# Records shown
--- START ---
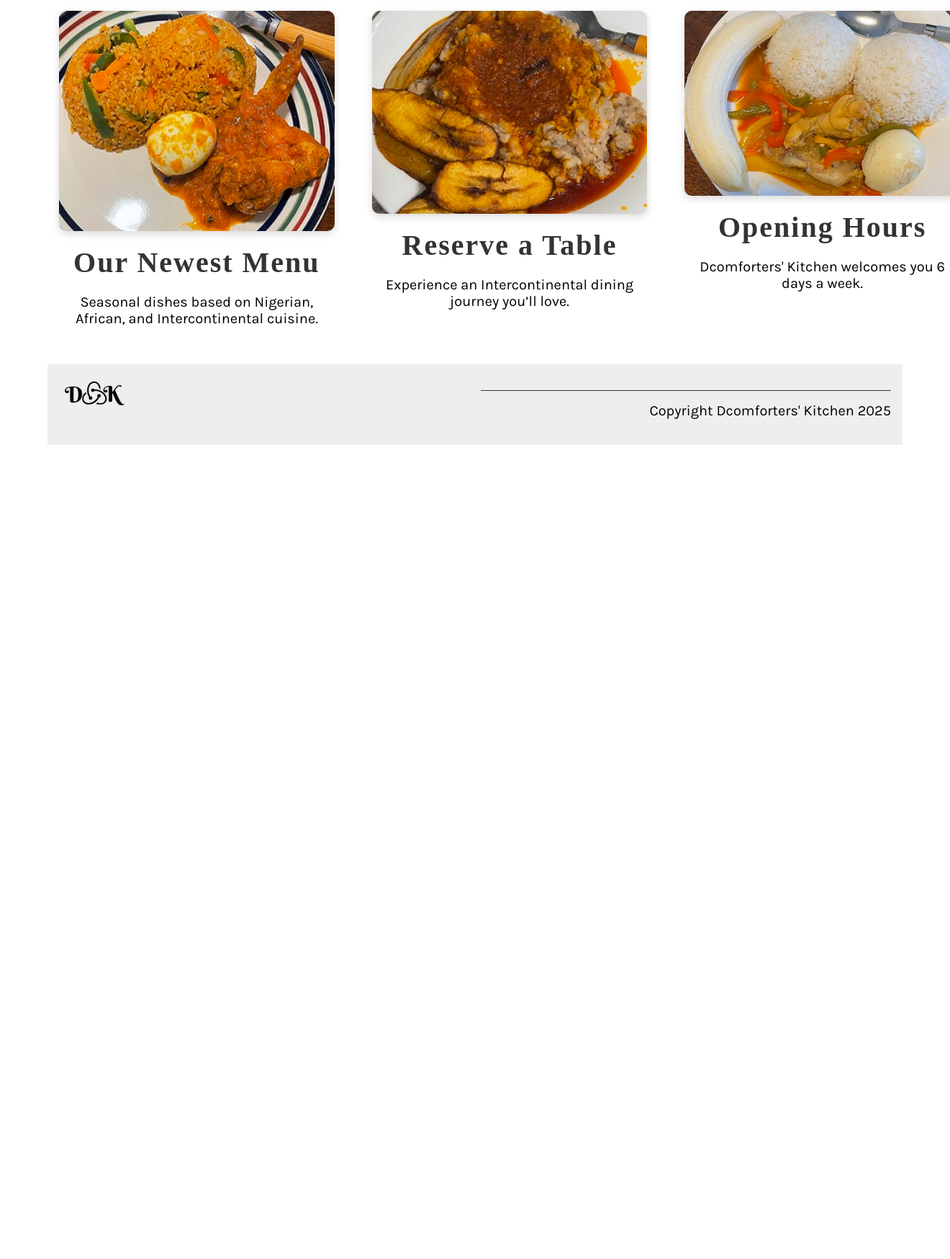
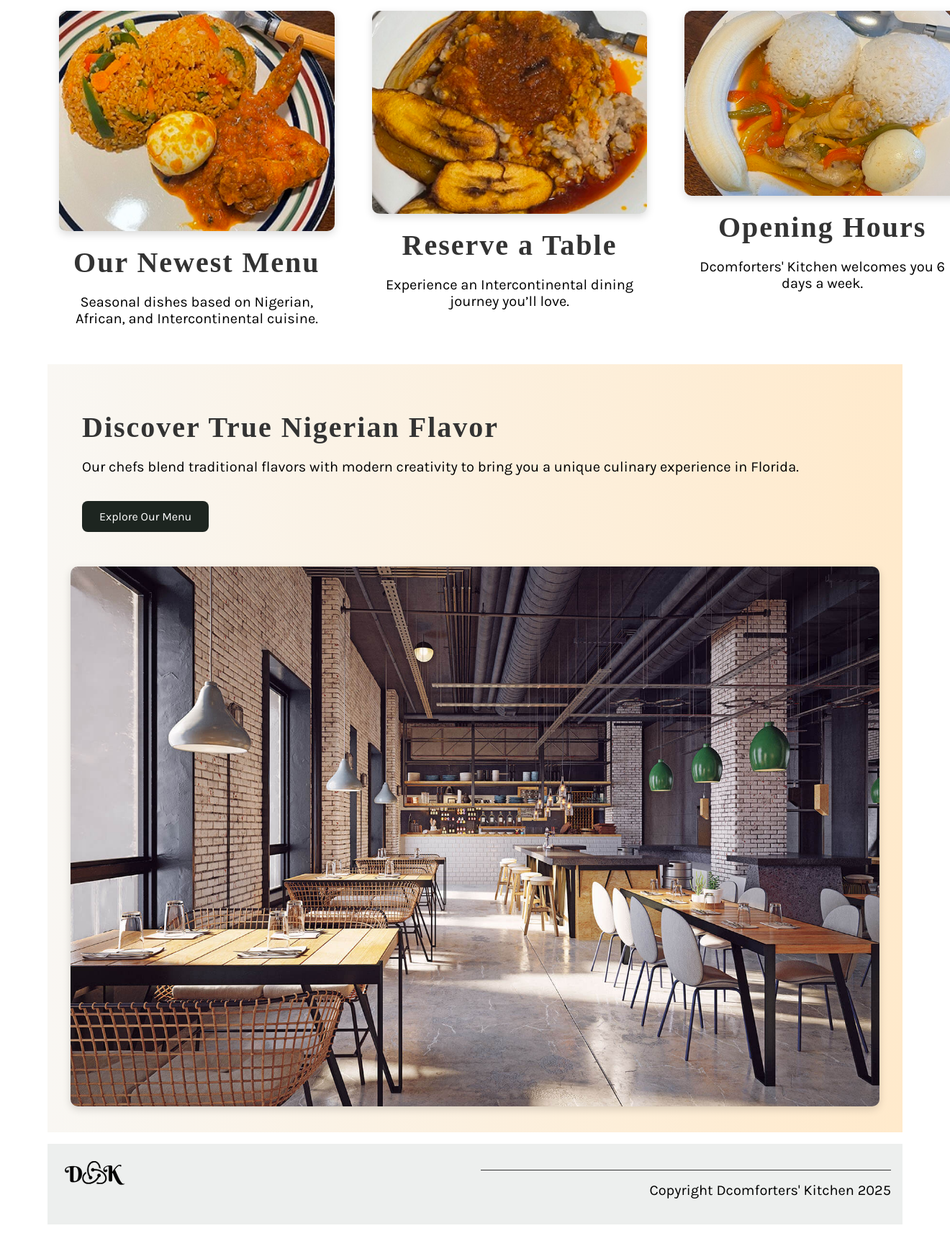
Before and after one commit to Dcomforter/New-Kitchen, a Django app: page / in a window 1320 px wide; the page is wider, and only the part inside the window is pictured. Shown: the part 743-2492 px from the top of that part at 72% size. Before the commit the page ends 1361 px from the top of that part, so only its background shows below. Run offline with Django 4.2, Linux system fonts and the light colour scheme; some web fonts are replaced.

Commit message:
Updated index.html and base.html

```diff
--- a/newapp/templates/base.html
+++ b/newapp/templates/base.html
@@ -44,7 +44,6 @@
   <script src="https://unpkg.com/swiper/swiper-bundle.min.js" defer></script>
   <script src="{% static 'js/menu-carousel.js' %}" defer></script>
 
-
   <body>
     <!--Header content-->
     {% include 'partials/_header.html' %}
--- a/newapp/templates/index.html
+++ b/newapp/templates/index.html
@@ -1,18 +1,16 @@
 {% extends 'base.html' %}
 {% load static %}
-<script src="{% static 'js/scroll-effects.js' %}" defer></script>
 
 {% block content %}
   <section id="hero">
-    <div class="overlay-content">
-      <h1 class="heading-shadow animate-fade">Special Summer Offer</h1>
+    <div class="overlay-content animate-fade">
+      <h1 class="heading-shadow">Special Summer Offer</h1>
       <p>Swoop in on our <strong>30% off</strong> reservations throughout summer weekends.</p>
-      <!--<a href="{% url 'reservation' %}" class="cta-button animate-bounce">Reserve Now</a>-->
       <a href="{% url 'reservation' %}" class="cta-button animate-bounce scroll-animate">Reserve Now</a>
-
     </div>
   </section>
-  <section class="swiper-container menu-carousel">
+
+  <section class="swiper-container menu-carousel scroll-animate">
     <div class="swiper-wrapper">
       <div class="swiper-slide">
         <img src="{% static 'img/jollof_rice.jpg' %}" alt="Jollof Rice">
@@ -30,11 +28,19 @@
         <p>Dcomforters' Kitchen welcomes you 6 days a week.</p>
       </div>
     </div>
-
-    <!-- Optional: Pagination & Navigation -->
     <div class="swiper-pagination"></div>
     <div class="swiper-button-prev"></div>
     <div class="swiper-button-next"></div>
   </section>
 
+  <section class="scroll-animate hero-container">
+    <div class="hero-text">
+      <h2>Discover True Nigerian Flavor</h2>
+      <p>Our chefs blend traditional flavors with modern creativity to bring you a unique culinary experience in Florida.</p>
+      <a href="{% url 'menu' %}" class="cta-button">Explore Our Menu</a>
+    </div>
+    <div class="hero-image">
+      <img src="{% static 'img/restaurant_inside.jpg' %}" alt="Restaurant Interior">
+    </div>
+  </section>
 {% endblock %}
```
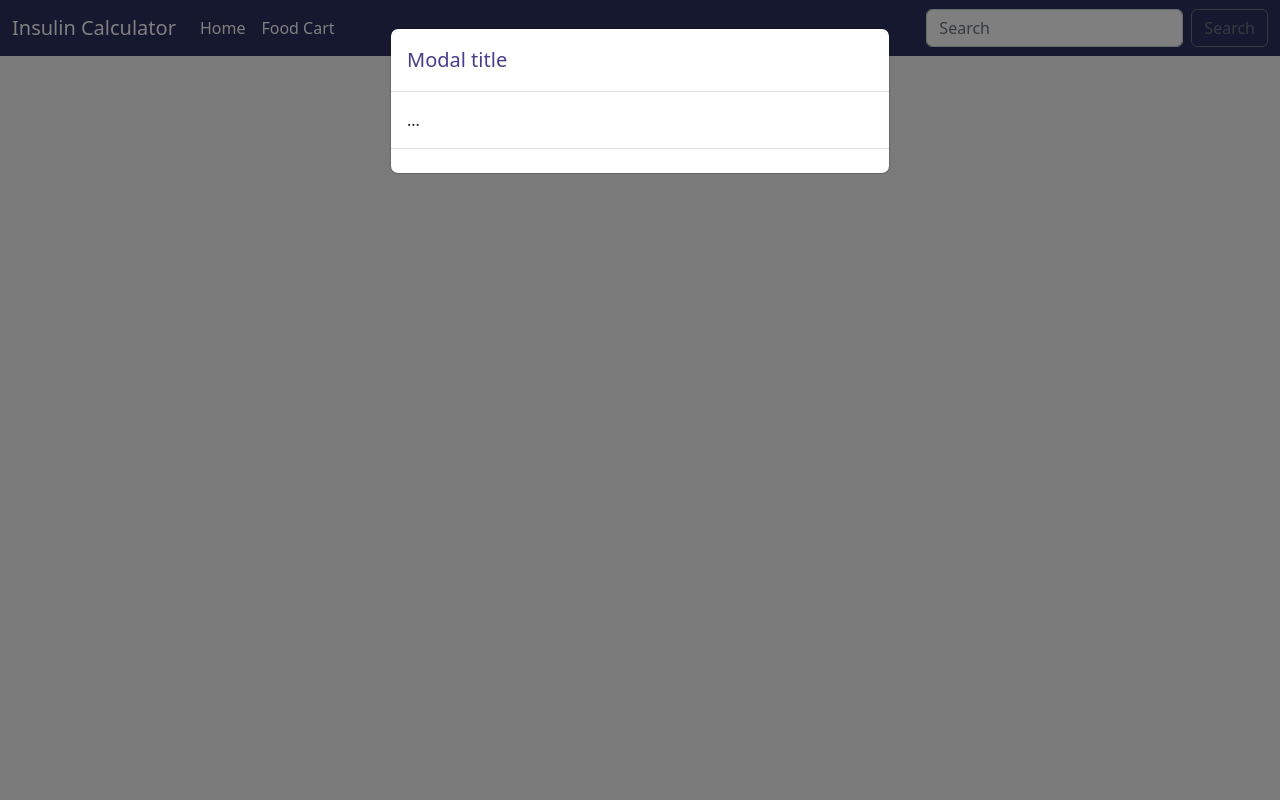
After one commit to sebmedina-pers/app-insulin-2023, a Python web app: template templates/modal.html in a window 1280 px wide. The commit adds this page. Run offline with Jinja, Linux system fonts and the light colour scheme; the template is opened without the code that fills it, so the values that code supplies are empty; some libraries are stand-ins or nearby versions.

Commit message:
adding modal support + additional changes

```diff
--- a/templates/base.html
+++ b/templates/base.html
@@ -1,11 +1,20 @@
-<!doctype html>
-<html lang="en">
+<!DOCTYPE html>
+<html>
     <head>
       <meta charset="utf-8">
       <meta name="viewport" content="width=device-width, initial-scale=1">
-    <title>Bootstrap demo</title>
+      <title>Insulin App</title>
+      <link rel="stylesheet" href="https://cdn.jsdelivr.net/npm/bootstrap@4.0.0/dist/css/bootstrap.min.css" integrity="sha384-Gn5384xqQ1aoWXA+058RXPxPg6fy4IWvTNh0E263XmFcJlSAwiGgFAW/dAiS6JXm" crossorigin="anonymous">
+      <script src="https://code.jquery.com/jquery-3.2.1.slim.min.js" integrity="sha384-KJ3o2DKtIkvYIK3UENzmM7KCkRr/rE9/Qpg6aAZGJwFDMVNA/GpGFF93hXpG5KkN" crossorigin="anonymous"></script>
+      <script src="https://cdn.jsdelivr.net/npm/popper.js@1.12.9/dist/umd/popper.min.js" integrity="sha384-ApNbgh9B+Y1QKtv3Rn7W3mgPxhU9K/ScQsAP7hUibX39j7fakFPskvXusvfa0b4Q" crossorigin="anonymous"></script>
       <link href="https://cdn.jsdelivr.net/npm/bootstrap@5.2.1/dist/css/bootstrap.min.css" rel="stylesheet" integrity="sha384-iYQeCzEYFbKjA/T2uDLTpkwGzCiq6soy8tYaI1GyVh/UjpbCx/TYkiZhlZB6+fzT" crossorigin="anonymous">
       <link href="{{ url_for('static', filename='css/style.css') }}" rel="stylesheet">
+      <!-- <!DOCTYPE html>
+      <html>
+      <head>
+        <link href="{{ url_for('static', filename='css/style.css') }}" rel="stylesheet" type="text/css" />
+        <link href="https://cdn.jsdelivr.net/npm/bootstrap@5.2.3/dist/css/bootstrap.min.css" rel="stylesheet" integrity="sha384-rbsA2VBKQhggwzxH7pPCaAqO46MgnOM80zW1RWuH61DGLwZJEdK2Kadq2F9CUG65" crossorigin="anonymous">
+          <title>Insulin App</title> -->
     </head>
     <body>
       {% include 'navbar.html' %}
@@ -14,13 +23,9 @@
           {% block content %}
           {% endblock %}
       </div>
-    <!-- <h1>Hello, world!</h1> -->
-    <script src="https://cdn.jsdelivr.net/npm/bootstrap@5.2.1/dist/js/bootstrap.bundle.min.js" integrity="sha384-u1OknCvxWvY5kfmNBILK2hRnQC3Pr17a+RTT6rIHI7NnikvbZlHgTPOOmMi466C8" crossorigin="anonymous"></script>
+      {% block modal %}{% endblock %}
       <script src="https://cdn.jsdelivr.net/npm/@popperjs/core@2.11.6/dist/umd/popper.min.js" integrity="sha384-oBqDVmMz9ATKxIep9tiCxS/Z9fNfEXiDAYTujMAeBAsjFuCZSmKbSSUnQlmh/jp3" crossorigin="anonymous"></script>
-    <script src="https://cdn.jsdelivr.net/npm/bootstrap@5.2.1/dist/js/bootstrap.min.js" integrity="sha384-7VPbUDkoPSGFnVtYi0QogXtr74QeVeeIs99Qfg5YCF+TidwNdjvaKZX19NZ/e6oz" crossorigin="anonymous"></script>
-    <!-- <link rel="stylesheet" href="https://cdn.jsdelivr.net/npm/bootstrap@4.0.0/dist/css/bootstrap.min.css" integrity="sha384-Gn5384xqQ1aoWXA+058RXPxPg6fy4IWvTNh0E263XmFcJlSAwiGgFAW/dAiS6JXm" crossorigin="anonymous">
-    <script src="https://code.jquery.com/jquery-3.2.1.slim.min.js" integrity="sha384-KJ3o2DKtIkvYIK3UENzmM7KCkRr/rE9/Qpg6aAZGJwFDMVNA/GpGFF93hXpG5KkN" crossorigin="anonymous"></script>
-    <script src="https://cdn.jsdelivr.net/npm/popper.js@1.12.9/dist/umd/popper.min.js" integrity="sha384-ApNbgh9B+Y1QKtv3Rn7W3mgPxhU9K/ScQsAP7hUibX39j7fakFPskvXusvfa0b4Q" crossorigin="anonymous"></script>
-    <script src="https://cdn.jsdelivr.net/npm/bootstrap@4.0.0/dist/js/bootstrap.min.js" integrity="sha384-JZR6Spejh4U02d8jOt6vLEHfe/JQGiRRSQQxSfFWpi1MquVdAyjUar5+76PVCmYl" crossorigin="anonymous"></script> -->
+      <script src="https://cdn.jsdelivr.net/npm/bootstrap@5.2.3/dist/js/bootstrap.min.js" integrity="sha384-cuYeSxntonz0PPNlHhBs68uyIAVpIIOZZ5JqeqvYYIcEL727kskC66kF92t6Xl2V" crossorigin="anonymous"></script>
     </body>
+{% block script %}{% endblock %}
 </html>
--- a/templates/food_cart.html
+++ b/templates/food_cart.html
@@ -2,7 +2,10 @@
 
 {% block content %}
 
-<h1>Here we gonna show u what you chose mothrfckr</h1>
+<!-- <h1>Here we gonna show u what you chose mothrfckr</h1> -->
+
+<a href="/modal" class="btn btn-primary" data-toggle="modal" data-target="#sebmodal">Calculate</a>
+<br/><br/>
 
 <div class="food-grid">
     <div class="txt-heading">Foods Added to Cart</div>
--- a/templates/index.html
+++ b/templates/index.html
@@ -33,4 +33,6 @@
 
 </div>
 
+{% block script %}{% endblock %}
+
 {% endblock %}
--- /dev/null
+++ b/templates/modal.html
@@ -0,0 +1,34 @@
+{% extends 'base.html' %}
+
+{% block modal %}
+<!-- Modal -->
+<div class="modal fade" id="sebmodal" tabindex="-1" aria-labelledby="exampleModalLabel" aria-hidden="true" data-toggle="sebmodal" data-target="#sebmodal">
+    <div class="modal-dialog">
+      <div class="modal-content">
+        <div class="modal-header">
+          <h1 class="modal-title fs-5" id="exampleModalLabel">Modal title</h1>
+        </div>
+        <div class="modal-body">
+          ...
+        </div>
+        <div class="modal-footer">
+        </div>
+      </div>
+    </div>
+  </div>
+{% endblock %}
+
+{% block script %}
+<script>
+$(document).ready(function(){
+    console.log("window is loaded")
+    $("#sebmodal").modal("show")
+})
+// const myModal = document.getElementById('exampleModal')
+// // const myInput = document.getElementById('myInput')
+
+// myModal.addEventListener('shown.bs.modal', () => {
+//     myModal.focus()
+// })
+</script>
+{% endblock %}
--- a/templates/navbar.html
+++ b/templates/navbar.html
@@ -11,9 +11,6 @@
           </li>
           <li class="nav-item">
             <a class="nav-link active" aria-current="page" href="{{ url_for('food_cart') }}">Food Cart</a>
-          </li>
-          <li class="nav-item">
-            <a class="nav-link active" aria-current="page" href="{{ url_for('calculate') }}">Calculate Dosage</a>
           </li>
 
           <li class="nav-item dropdown">
```
Also changed, not shown: routes.py (+13 -5 lines). Lines whose indentation alone changed are shown as unchanged.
--- END ---
Work out how many lines of the material above contain "section", then write that number alone.

# Your solution
7